EXERCISE GOAL: A faithful, word-for-word copy of the data below is required, without pictures.
*** SOURCE INFORMATION
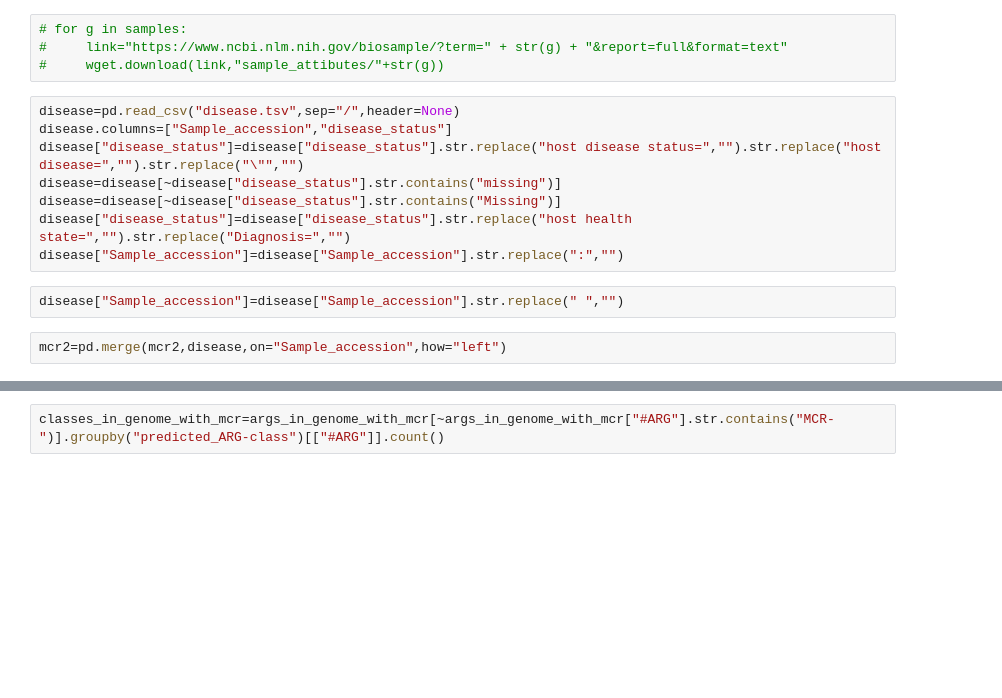
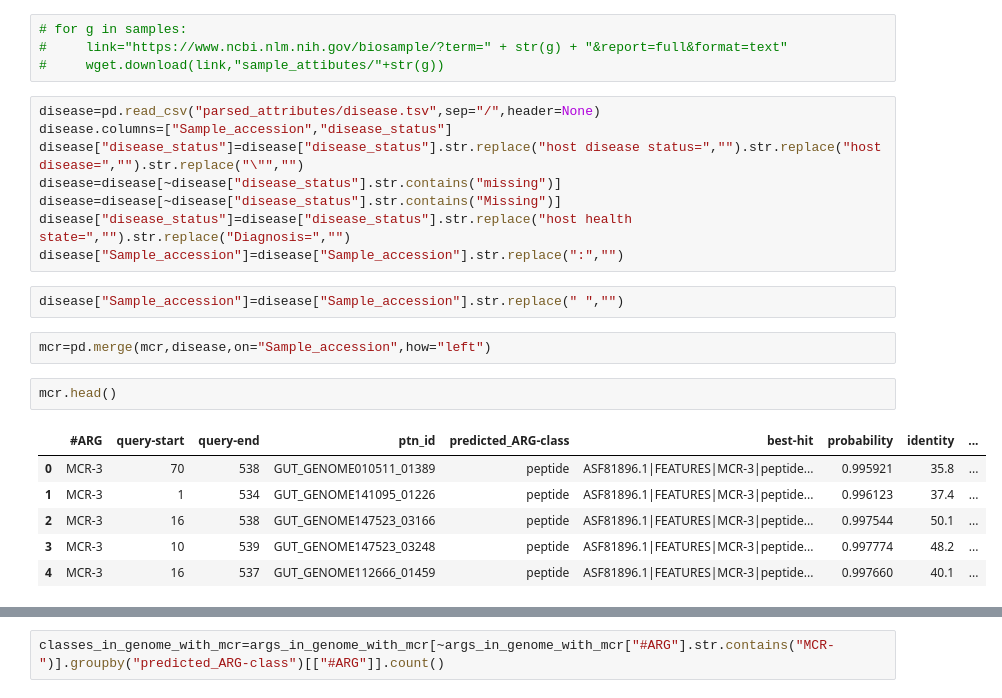
Before and after one commit to rcuadrat/human_microbiome_mcr, a Jupyter notebook: MCR_human.ipynb, the cells around one changed output, grey strips where cells are left out. Saved outputs shown, nothing was run; the diff lists cells and outputs as text; blank space fills up the shorter version.

```diff
--- a/MCR_human.ipynb
+++ b/MCR_human.ipynb
@@ -435,7 +327,7 @@ samples=mcr2["Sample_accession"].drop_duplicates().to_list()
 #     link="https://www.ncbi.nlm.nih.gov/biosample/?term=" + str(g) + "&report=full&format=text"
 #     wget.download(link,"sample_attibutes/"+str(g))
 # %%
-disease=pd.read_csv("disease.tsv",sep="/",header=None)
+disease=pd.read_csv("parsed_attributes/disease.tsv",sep="/",header=None)
 disease.columns=["Sample_accession","disease_status"]
 disease["disease_status"]=disease["disease_status"].str.replace("host disease status=","").str.replace("host disease=","").str.replace("\"","")
 disease=disease[~disease["disease_status"].str.contains("missing")]
@@ -445,4 +337,13 @@ disease["Sample_accession"]=disease["Sample_accession"].str.replace(":","")
 # %%
 disease["Sample_accession"]=disease["Sample_accession"].str.replace(" ","")
 # %%
-mcr2=pd.merge(mcr2,disease,on="Sample_accession",how="left")
+mcr=pd.merge(mcr,disease,on="Sample_accession",how="left")
+# %%
+mcr.head()
+# %% [output]
+|  | #ARG | query-start | query-end | ptn_id | predicted_ARG-class | best-hit | probability | identity | ... |
+| 0 | MCR-3 | 70 | 538 | GUT_GENOME010511_01389 | peptide | ASF81896.1|FEATURES|MCR-3|peptide... | 0.995921 | 35.8 | ... |
+| 1 | MCR-3 | 1 | 534 | GUT_GENOME141095_01226 | peptide | ASF81896.1|FEATURES|MCR-3|peptide... | 0.996123 | 37.4 | ... |
+| 2 | MCR-3 | 16 | 538 | GUT_GENOME147523_03166 | peptide | ASF81896.1|FEATURES|MCR-3|peptide... | 0.997544 | 50.1 | ... |
+| 3 | MCR-3 | 10 | 539 | GUT_GENOME147523_03248 | peptide | ASF81896.1|FEATURES|MCR-3|peptide... | 0.997774 | 48.2 | ... |
+| 4 | MCR-3 | 16 | 537 | GUT_GENOME112666_01459 | peptide | ASF81896.1|FEATURES|MCR-3|peptide... | 0.997660 | 40.1 | ... |
```
Also changed, not shown: parts of 149 cells of this notebook.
******
WRITTEN RESPONSE:
Before and after one commit to rcuadrat/human_microbiome_mcr, a Jupyter notebook: MCR_human.ipynb, the cells around one changed output, grey strips where cells are left out. Saved outputs shown, nothing was run; the diff lists cells and outputs as text; blank space fills up the shorter version.

```diff
--- a/MCR_human.ipynb
+++ b/MCR_human.ipynb
@@ -435,7 +327,7 @@ samples=mcr2["Sample_accession"].drop_duplicates().to_list()
 #     link="https://www.ncbi.nlm.nih.gov/biosample/?term=" + str(g) + "&report=full&format=text"
 #     wget.download(link,"sample_attibutes/"+str(g))
 # %%
-disease=pd.read_csv("disease.tsv",sep="/",header=None)
+disease=pd.read_csv("parsed_attributes/disease.tsv",sep="/",header=None)
 disease.columns=["Sample_accession","disease_status"]
 disease["disease_status"]=disease["disease_status"].str.replace("host disease status=","").str.replace("host disease=","").str.replace("\"","")
 disease=disease[~disease["disease_status"].str.contains("missing")]
@@ -445,4 +337,13 @@ disease["Sample_accession"]=disease["Sample_accession"].str.replace(":","")
 # %%
 disease["Sample_accession"]=disease["Sample_accession"].str.replace(" ","")
 # %%
-mcr2=pd.merge(mcr2,disease,on="Sample_accession",how="left")
+mcr=pd.merge(mcr,disease,on="Sample_accession",how="left")
+# %%
+mcr.head()
+# %% [output]
+|  | #ARG | query-start | query-end | ptn_id | predicted_ARG-class | best-hit | probability | identity | ... |
+| 0 | MCR-3 | 70 | 538 | GUT_GENOME010511_01389 | peptide | ASF81896.1|FEATURES|MCR-3|peptide... | 0.995921 | 35.8 | ... |
+| 1 | MCR-3 | 1 | 534 | GUT_GENOME141095_01226 | peptide | ASF81896.1|FEATURES|MCR-3|peptide... | 0.996123 | 37.4 | ... |
+| 2 | MCR-3 | 16 | 538 | GUT_GENOME147523_03166 | peptide | ASF81896.1|FEATURES|MCR-3|peptide... | 0.997544 | 50.1 | ... |
+| 3 | MCR-3 | 10 | 539 | GUT_GENOME147523_03248 | peptide | ASF81896.1|FEATURES|MCR-3|peptide... | 0.997774 | 48.2 | ... |
+| 4 | MCR-3 | 16 | 537 | GUT_GENOME112666_01459 | peptide | ASF81896.1|FEATURES|MCR-3|peptide... | 0.997660 | 40.1 | ... |
```
Also changed, not shown: parts of 149 cells of this notebook.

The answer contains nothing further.